START DATA SHOWN

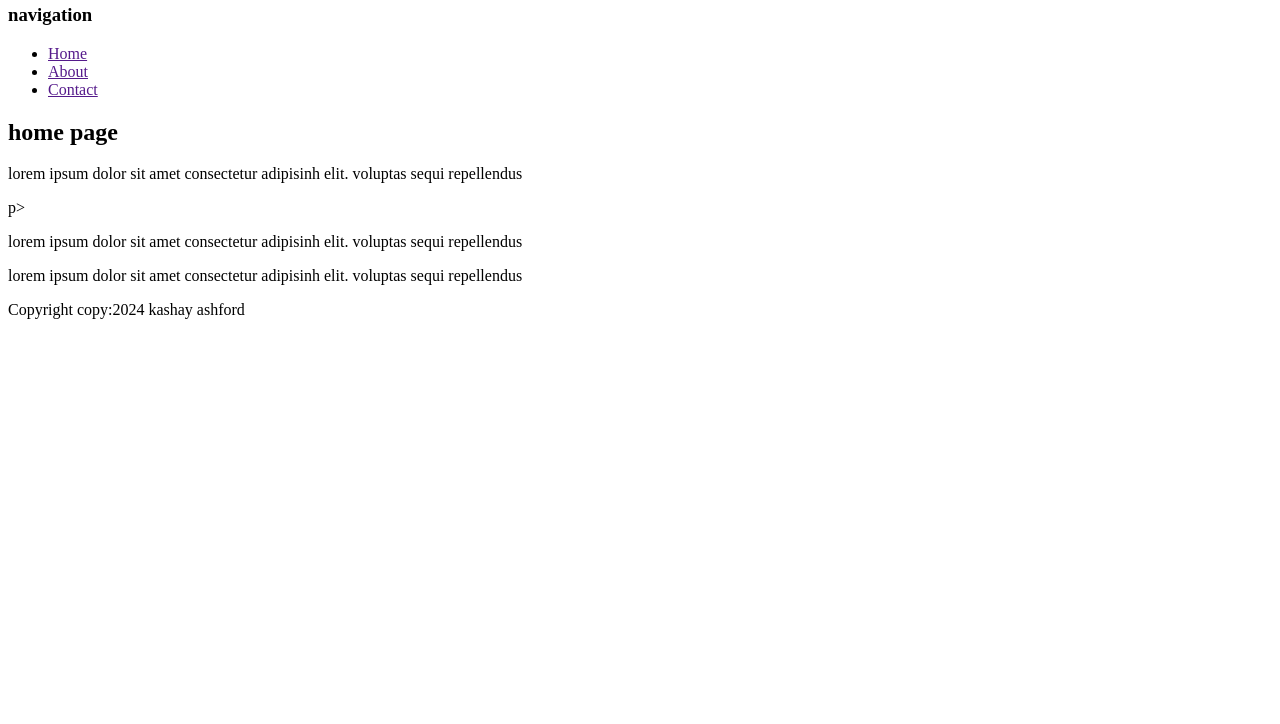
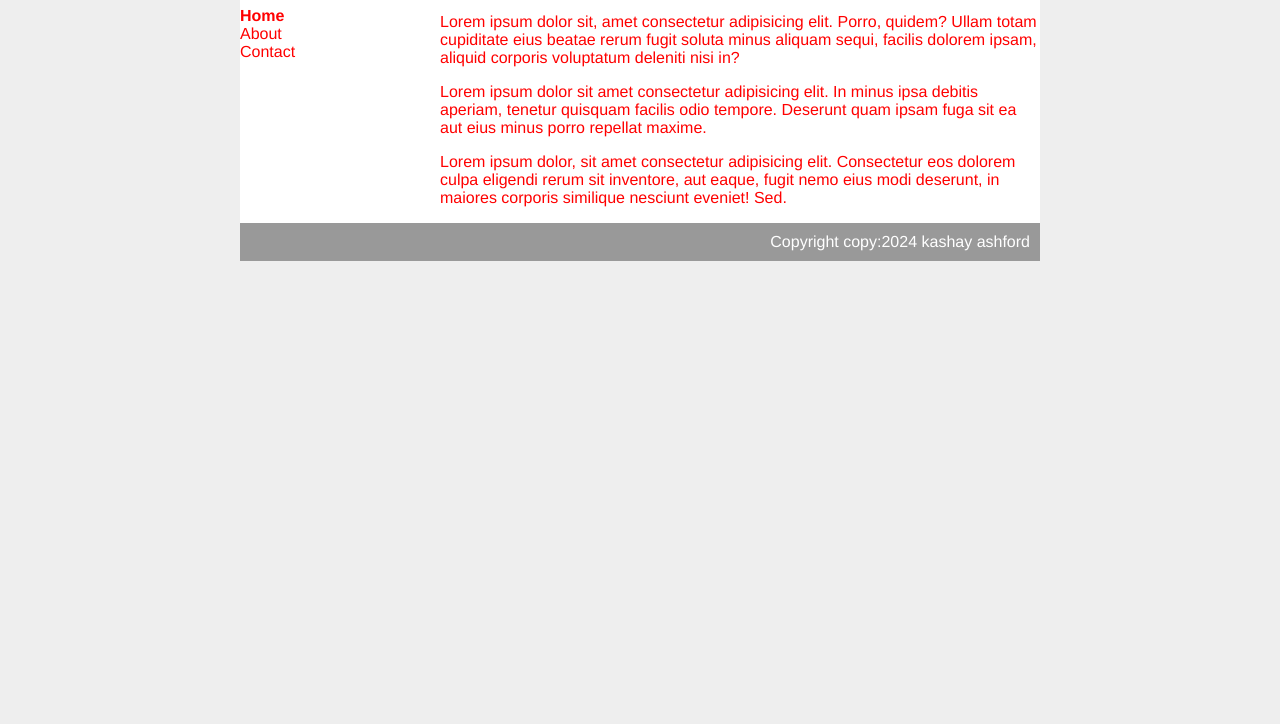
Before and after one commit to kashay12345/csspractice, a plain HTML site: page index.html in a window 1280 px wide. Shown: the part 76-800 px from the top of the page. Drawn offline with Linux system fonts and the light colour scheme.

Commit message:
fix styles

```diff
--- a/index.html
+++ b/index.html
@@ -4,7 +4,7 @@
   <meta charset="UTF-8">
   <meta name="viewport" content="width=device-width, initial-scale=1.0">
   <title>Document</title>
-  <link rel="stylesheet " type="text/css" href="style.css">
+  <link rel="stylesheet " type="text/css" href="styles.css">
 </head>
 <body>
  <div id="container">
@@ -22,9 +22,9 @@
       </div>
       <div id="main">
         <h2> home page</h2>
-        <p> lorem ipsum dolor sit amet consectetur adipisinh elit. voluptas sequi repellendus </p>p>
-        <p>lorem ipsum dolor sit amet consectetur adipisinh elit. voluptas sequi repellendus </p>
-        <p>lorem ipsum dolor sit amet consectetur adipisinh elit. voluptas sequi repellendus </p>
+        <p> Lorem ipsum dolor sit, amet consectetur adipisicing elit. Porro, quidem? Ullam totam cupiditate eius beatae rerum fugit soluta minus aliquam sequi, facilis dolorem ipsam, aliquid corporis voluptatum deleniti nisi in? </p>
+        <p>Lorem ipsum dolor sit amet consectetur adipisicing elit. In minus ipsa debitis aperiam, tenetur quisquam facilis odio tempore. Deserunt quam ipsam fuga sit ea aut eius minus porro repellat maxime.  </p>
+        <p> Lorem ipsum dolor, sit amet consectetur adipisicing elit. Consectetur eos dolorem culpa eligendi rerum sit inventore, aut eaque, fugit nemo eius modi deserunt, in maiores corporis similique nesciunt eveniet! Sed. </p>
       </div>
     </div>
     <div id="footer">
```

END DATA SHOWN

[TASK OBJECTIVE] An exact reprint of the records above is required, with all pictures left out.

[TASK SOLUTION]
Before and after one commit to kashay12345/csspractice, a plain HTML site: page index.html in a window 1280 px wide. Shown: the part 76-800 px from the top of the page. Drawn offline with Linux system fonts and the light colour scheme.

Commit message:
fix styles

```diff
--- a/index.html
+++ b/index.html
@@ -4,7 +4,7 @@
   <meta charset="UTF-8">
   <meta name="viewport" content="width=device-width, initial-scale=1.0">
   <title>Document</title>
-  <link rel="stylesheet " type="text/css" href="style.css">
+  <link rel="stylesheet " type="text/css" href="styles.css">
 </head>
 <body>
  <div id="container">
@@ -22,9 +22,9 @@
       </div>
       <div id="main">
         <h2> home page</h2>
-        <p> lorem ipsum dolor sit amet consectetur adipisinh elit. voluptas sequi repellendus </p>p>
-        <p>lorem ipsum dolor sit amet consectetur adipisinh elit. voluptas sequi repellendus </p>
-        <p>lorem ipsum dolor sit amet consectetur adipisinh elit. voluptas sequi repellendus </p>
+        <p> Lorem ipsum dolor sit, amet consectetur adipisicing elit. Porro, quidem? Ullam totam cupiditate eius beatae rerum fugit soluta minus aliquam sequi, facilis dolorem ipsam, aliquid corporis voluptatum deleniti nisi in? </p>
+        <p>Lorem ipsum dolor sit amet consectetur adipisicing elit. In minus ipsa debitis aperiam, tenetur quisquam facilis odio tempore. Deserunt quam ipsam fuga sit ea aut eius minus porro repellat maxime.  </p>
+        <p> Lorem ipsum dolor, sit amet consectetur adipisicing elit. Consectetur eos dolorem culpa eligendi rerum sit inventore, aut eaque, fugit nemo eius modi deserunt, in maiores corporis similique nesciunt eveniet! Sed. </p>
       </div>
     </div>
     <div id="footer">
```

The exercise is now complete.